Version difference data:
######

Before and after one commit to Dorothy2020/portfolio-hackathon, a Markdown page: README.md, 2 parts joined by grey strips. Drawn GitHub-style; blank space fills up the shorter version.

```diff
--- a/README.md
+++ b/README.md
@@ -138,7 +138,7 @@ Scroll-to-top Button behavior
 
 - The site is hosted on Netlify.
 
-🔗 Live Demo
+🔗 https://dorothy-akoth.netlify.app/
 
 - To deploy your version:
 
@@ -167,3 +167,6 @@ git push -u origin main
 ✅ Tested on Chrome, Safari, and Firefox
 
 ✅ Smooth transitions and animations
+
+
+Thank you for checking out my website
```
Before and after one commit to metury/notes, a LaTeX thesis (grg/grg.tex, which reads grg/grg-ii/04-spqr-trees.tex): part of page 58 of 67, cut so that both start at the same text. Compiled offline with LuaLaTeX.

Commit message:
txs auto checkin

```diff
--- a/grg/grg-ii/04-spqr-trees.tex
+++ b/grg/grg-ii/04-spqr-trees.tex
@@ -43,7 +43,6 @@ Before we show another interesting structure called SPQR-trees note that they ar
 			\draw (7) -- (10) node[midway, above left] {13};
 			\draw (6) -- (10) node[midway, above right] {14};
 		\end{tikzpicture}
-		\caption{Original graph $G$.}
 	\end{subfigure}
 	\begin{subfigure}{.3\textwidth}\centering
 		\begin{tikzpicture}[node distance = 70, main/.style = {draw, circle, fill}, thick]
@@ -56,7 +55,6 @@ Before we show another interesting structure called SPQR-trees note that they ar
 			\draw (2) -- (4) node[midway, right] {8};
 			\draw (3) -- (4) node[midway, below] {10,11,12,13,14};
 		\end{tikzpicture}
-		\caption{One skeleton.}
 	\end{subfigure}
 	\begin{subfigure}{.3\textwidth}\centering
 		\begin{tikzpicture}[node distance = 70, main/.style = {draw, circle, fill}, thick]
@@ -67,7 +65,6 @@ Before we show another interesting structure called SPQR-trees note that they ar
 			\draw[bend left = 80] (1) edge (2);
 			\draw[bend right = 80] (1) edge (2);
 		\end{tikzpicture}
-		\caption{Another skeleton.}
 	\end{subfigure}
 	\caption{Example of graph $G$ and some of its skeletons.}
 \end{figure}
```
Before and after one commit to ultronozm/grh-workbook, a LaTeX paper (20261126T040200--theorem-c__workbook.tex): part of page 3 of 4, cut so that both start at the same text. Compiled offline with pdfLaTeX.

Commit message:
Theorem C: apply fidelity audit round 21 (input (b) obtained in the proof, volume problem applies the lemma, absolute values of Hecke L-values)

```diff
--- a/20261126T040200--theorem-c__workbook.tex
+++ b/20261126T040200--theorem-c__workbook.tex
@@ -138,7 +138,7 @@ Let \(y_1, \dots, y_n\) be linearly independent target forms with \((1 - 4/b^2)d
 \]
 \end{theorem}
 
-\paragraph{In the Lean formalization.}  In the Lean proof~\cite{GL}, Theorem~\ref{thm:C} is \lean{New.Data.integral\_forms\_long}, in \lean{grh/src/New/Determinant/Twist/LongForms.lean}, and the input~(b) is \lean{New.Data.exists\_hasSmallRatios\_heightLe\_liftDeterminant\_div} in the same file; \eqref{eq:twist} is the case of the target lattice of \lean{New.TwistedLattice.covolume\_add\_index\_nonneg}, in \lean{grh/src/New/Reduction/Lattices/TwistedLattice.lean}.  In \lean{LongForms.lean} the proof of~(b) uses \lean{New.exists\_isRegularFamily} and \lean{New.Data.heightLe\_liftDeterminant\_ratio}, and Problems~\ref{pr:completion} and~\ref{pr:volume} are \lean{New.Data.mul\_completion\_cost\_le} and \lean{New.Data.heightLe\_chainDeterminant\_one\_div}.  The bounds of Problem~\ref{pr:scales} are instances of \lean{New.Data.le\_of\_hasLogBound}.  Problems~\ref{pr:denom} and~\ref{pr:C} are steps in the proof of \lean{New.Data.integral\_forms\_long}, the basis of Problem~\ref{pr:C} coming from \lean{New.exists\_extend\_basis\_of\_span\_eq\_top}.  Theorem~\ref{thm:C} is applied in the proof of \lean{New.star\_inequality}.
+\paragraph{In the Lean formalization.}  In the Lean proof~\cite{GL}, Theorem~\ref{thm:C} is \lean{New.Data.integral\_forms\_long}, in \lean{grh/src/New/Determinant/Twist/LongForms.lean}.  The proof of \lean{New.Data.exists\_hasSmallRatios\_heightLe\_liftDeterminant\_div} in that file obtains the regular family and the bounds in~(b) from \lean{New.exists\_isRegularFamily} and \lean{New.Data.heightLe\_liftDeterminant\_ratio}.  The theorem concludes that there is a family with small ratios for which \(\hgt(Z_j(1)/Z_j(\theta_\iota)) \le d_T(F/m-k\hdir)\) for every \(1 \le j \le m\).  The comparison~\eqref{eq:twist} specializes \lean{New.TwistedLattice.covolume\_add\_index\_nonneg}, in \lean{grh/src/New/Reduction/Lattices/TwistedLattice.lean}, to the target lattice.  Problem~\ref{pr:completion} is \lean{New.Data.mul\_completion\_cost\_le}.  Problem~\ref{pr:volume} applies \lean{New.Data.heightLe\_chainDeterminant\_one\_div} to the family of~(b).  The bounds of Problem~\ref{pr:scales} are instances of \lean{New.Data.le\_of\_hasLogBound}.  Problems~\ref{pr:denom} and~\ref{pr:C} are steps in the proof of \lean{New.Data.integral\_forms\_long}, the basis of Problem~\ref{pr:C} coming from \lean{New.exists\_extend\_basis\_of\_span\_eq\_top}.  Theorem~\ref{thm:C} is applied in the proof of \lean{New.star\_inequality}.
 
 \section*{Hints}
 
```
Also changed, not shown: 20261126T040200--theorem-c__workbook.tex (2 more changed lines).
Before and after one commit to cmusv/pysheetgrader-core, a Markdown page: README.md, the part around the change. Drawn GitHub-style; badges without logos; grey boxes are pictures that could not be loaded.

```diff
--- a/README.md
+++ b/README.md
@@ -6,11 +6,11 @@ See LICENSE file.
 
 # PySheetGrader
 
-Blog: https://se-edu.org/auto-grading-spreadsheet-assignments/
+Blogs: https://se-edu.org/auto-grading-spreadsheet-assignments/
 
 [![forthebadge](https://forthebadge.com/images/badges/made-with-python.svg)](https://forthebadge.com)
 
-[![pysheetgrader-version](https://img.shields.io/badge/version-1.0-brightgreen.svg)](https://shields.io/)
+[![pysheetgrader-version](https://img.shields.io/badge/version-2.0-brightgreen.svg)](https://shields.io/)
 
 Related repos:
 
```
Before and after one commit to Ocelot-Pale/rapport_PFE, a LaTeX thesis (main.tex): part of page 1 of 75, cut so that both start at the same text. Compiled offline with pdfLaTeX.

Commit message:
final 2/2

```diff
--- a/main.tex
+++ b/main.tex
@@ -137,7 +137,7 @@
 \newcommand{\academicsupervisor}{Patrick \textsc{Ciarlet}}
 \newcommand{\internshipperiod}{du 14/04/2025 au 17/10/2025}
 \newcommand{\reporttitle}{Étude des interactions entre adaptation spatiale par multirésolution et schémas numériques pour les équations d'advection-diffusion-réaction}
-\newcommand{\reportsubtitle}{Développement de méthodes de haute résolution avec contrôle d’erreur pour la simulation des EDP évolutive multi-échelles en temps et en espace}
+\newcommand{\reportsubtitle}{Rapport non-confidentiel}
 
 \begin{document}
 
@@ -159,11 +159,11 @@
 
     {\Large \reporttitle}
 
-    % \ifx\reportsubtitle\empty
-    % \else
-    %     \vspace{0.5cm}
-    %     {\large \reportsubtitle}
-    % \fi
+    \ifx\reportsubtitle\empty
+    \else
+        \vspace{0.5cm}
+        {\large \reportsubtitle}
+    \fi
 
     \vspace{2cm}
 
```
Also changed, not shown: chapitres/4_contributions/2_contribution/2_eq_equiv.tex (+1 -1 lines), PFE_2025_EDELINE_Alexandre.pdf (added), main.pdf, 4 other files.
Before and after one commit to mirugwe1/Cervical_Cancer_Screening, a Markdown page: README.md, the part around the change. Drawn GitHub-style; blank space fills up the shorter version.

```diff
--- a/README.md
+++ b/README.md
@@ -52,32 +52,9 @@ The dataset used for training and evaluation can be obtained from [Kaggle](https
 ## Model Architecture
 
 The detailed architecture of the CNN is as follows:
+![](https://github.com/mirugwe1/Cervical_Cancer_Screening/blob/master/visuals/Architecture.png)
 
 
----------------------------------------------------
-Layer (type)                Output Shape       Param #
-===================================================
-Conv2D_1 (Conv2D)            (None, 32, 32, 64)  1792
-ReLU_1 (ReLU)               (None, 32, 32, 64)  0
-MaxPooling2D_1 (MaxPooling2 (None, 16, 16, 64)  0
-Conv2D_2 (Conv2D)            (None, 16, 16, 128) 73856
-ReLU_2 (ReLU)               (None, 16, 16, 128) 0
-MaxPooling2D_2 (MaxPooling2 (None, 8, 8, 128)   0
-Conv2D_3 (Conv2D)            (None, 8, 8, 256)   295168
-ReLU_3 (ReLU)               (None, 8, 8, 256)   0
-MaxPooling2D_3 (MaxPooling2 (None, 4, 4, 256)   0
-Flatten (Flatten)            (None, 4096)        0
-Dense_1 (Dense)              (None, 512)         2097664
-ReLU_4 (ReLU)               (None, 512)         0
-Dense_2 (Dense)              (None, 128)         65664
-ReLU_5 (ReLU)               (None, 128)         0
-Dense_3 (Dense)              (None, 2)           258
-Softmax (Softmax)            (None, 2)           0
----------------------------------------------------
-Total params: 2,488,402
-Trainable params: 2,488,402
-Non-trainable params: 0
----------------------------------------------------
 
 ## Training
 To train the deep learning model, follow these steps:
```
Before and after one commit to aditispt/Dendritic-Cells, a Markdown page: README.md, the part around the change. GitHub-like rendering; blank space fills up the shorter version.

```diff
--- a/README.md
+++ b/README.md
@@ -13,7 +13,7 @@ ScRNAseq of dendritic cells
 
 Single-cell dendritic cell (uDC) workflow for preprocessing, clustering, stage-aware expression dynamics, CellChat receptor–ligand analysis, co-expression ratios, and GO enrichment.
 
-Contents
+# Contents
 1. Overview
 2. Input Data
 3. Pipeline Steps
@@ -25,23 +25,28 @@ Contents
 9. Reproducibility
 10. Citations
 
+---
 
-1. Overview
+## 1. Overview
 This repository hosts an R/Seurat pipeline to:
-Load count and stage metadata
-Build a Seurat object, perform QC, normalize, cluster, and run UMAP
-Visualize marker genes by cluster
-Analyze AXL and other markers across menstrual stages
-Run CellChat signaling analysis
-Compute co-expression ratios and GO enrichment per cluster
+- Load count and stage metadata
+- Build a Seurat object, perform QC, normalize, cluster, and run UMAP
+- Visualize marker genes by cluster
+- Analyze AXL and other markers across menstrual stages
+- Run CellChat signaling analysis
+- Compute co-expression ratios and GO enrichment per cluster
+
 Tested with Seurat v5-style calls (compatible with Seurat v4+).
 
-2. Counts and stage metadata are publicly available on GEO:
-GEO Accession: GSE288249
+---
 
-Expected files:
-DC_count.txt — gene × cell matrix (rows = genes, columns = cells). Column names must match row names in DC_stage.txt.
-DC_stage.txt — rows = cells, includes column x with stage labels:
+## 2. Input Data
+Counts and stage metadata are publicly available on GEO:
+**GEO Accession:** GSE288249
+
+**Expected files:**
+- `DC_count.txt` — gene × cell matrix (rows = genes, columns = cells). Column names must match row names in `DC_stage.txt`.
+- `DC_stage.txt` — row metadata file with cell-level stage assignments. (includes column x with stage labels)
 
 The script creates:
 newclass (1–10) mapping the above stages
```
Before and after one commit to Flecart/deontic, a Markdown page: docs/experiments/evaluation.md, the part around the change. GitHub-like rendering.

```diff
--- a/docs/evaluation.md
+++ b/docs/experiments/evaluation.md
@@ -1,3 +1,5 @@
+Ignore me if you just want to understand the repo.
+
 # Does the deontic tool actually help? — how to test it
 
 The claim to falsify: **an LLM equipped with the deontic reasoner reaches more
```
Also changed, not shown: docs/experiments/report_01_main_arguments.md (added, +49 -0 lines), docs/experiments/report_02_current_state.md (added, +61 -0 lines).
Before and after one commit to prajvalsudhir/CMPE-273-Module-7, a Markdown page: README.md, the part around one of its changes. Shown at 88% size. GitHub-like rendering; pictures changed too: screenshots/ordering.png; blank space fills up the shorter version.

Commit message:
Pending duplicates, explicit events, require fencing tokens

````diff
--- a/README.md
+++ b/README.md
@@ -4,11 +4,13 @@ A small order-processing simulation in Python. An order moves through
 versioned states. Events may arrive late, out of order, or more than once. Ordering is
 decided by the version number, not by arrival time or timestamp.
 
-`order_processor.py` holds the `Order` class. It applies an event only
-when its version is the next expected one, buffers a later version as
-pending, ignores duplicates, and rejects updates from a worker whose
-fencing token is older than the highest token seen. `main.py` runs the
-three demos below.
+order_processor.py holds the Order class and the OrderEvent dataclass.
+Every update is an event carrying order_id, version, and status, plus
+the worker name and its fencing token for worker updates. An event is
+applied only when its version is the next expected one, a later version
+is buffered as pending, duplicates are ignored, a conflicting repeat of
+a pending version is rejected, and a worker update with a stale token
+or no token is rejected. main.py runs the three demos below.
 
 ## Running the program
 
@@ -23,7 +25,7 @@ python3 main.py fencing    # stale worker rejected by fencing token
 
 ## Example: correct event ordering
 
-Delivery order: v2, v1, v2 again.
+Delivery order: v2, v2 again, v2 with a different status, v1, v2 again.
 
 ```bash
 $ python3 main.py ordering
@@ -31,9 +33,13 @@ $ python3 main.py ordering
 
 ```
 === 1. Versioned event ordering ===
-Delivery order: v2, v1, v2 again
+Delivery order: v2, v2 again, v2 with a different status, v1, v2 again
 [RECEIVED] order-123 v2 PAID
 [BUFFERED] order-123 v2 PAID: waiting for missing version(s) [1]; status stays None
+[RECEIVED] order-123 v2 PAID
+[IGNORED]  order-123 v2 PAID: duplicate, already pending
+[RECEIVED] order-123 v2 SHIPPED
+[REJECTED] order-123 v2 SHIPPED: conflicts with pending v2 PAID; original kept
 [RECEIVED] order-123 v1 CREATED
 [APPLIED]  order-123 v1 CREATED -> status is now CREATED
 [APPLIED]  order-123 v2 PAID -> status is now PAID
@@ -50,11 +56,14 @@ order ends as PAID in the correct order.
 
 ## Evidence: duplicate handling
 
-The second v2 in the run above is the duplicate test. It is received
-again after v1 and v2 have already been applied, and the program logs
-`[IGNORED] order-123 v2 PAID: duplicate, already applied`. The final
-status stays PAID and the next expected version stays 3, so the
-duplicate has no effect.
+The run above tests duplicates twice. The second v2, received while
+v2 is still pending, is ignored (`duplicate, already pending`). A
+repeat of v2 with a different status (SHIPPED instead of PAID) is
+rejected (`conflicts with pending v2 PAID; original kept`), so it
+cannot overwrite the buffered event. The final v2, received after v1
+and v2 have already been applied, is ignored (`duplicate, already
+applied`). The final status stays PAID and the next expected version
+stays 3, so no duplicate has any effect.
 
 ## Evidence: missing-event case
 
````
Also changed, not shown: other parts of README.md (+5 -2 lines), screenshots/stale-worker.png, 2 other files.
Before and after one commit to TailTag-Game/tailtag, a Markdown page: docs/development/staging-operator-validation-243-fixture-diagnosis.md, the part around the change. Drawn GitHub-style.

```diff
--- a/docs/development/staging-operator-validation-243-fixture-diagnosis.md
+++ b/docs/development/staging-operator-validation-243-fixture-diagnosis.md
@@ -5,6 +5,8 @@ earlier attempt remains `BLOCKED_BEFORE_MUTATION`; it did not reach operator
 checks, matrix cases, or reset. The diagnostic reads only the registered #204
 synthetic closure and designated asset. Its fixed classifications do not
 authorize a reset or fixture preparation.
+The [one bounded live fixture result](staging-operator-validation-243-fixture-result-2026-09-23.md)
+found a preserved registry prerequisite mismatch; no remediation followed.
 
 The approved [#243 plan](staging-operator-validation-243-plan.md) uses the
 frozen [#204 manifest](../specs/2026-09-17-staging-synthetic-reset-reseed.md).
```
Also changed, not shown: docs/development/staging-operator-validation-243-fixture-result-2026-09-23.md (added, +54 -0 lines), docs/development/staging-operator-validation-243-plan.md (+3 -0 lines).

######

→ Action item: A count is all that should be returned: the number of lines in these records containing the string "genes".

→ Final answer: 4